(Prompt) Down to the last line, reproduce the data below exactly.

(Material to process Opens)

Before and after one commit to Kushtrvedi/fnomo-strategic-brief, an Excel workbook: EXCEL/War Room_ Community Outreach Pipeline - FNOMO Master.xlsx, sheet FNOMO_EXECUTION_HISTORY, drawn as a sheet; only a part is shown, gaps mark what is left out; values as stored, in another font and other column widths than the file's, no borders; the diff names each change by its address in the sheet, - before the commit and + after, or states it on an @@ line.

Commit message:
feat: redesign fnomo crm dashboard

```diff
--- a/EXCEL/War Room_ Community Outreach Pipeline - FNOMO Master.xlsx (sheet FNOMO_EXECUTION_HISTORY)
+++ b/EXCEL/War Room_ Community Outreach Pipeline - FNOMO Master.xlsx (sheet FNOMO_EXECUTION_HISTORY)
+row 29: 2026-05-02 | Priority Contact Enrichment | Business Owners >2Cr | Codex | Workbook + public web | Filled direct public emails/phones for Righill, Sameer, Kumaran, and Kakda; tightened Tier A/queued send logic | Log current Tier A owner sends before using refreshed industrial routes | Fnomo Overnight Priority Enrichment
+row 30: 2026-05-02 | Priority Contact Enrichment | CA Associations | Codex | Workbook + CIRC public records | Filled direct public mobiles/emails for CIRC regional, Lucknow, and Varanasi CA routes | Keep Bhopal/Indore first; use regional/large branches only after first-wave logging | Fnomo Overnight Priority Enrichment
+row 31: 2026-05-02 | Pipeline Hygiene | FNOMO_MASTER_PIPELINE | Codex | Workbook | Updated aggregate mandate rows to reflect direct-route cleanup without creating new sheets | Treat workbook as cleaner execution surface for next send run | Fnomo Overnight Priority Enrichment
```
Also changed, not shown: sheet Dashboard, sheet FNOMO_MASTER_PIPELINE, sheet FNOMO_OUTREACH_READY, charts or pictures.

(Material to process Closes)

(Reply to the exercise)
Before and after one commit to Kushtrvedi/fnomo-strategic-brief, an Excel workbook: EXCEL/War Room_ Community Outreach Pipeline - FNOMO Master.xlsx, sheet FNOMO_EXECUTION_HISTORY, drawn as a sheet; only a part is shown, gaps mark what is left out; values as stored, in another font and other column widths than the file's, no borders; the diff names each change by its address in the sheet, - before the commit and + after, or states it on an @@ line.

Commit message:
feat: redesign fnomo crm dashboard

```diff
--- a/EXCEL/War Room_ Community Outreach Pipeline - FNOMO Master.xlsx (sheet FNOMO_EXECUTION_HISTORY)
+++ b/EXCEL/War Room_ Community Outreach Pipeline - FNOMO Master.xlsx (sheet FNOMO_EXECUTION_HISTORY)
+row 29: 2026-05-02 | Priority Contact Enrichment | Business Owners >2Cr | Codex | Workbook + public web | Filled direct public emails/phones for Righill, Sameer, Kumaran, and Kakda; tightened Tier A/queued send logic | Log current Tier A owner sends before using refreshed industrial routes | Fnomo Overnight Priority Enrichment
+row 30: 2026-05-02 | Priority Contact Enrichment | CA Associations | Codex | Workbook + CIRC public records | Filled direct public mobiles/emails for CIRC regional, Lucknow, and Varanasi CA routes | Keep Bhopal/Indore first; use regional/large branches only after first-wave logging | Fnomo Overnight Priority Enrichment
+row 31: 2026-05-02 | Pipeline Hygiene | FNOMO_MASTER_PIPELINE | Codex | Workbook | Updated aggregate mandate rows to reflect direct-route cleanup without creating new sheets | Treat workbook as cleaner execution surface for next send run | Fnomo Overnight Priority Enrichment
```
Also changed, not shown: sheet Dashboard, sheet FNOMO_MASTER_PIPELINE, sheet FNOMO_OUTREACH_READY, charts or pictures.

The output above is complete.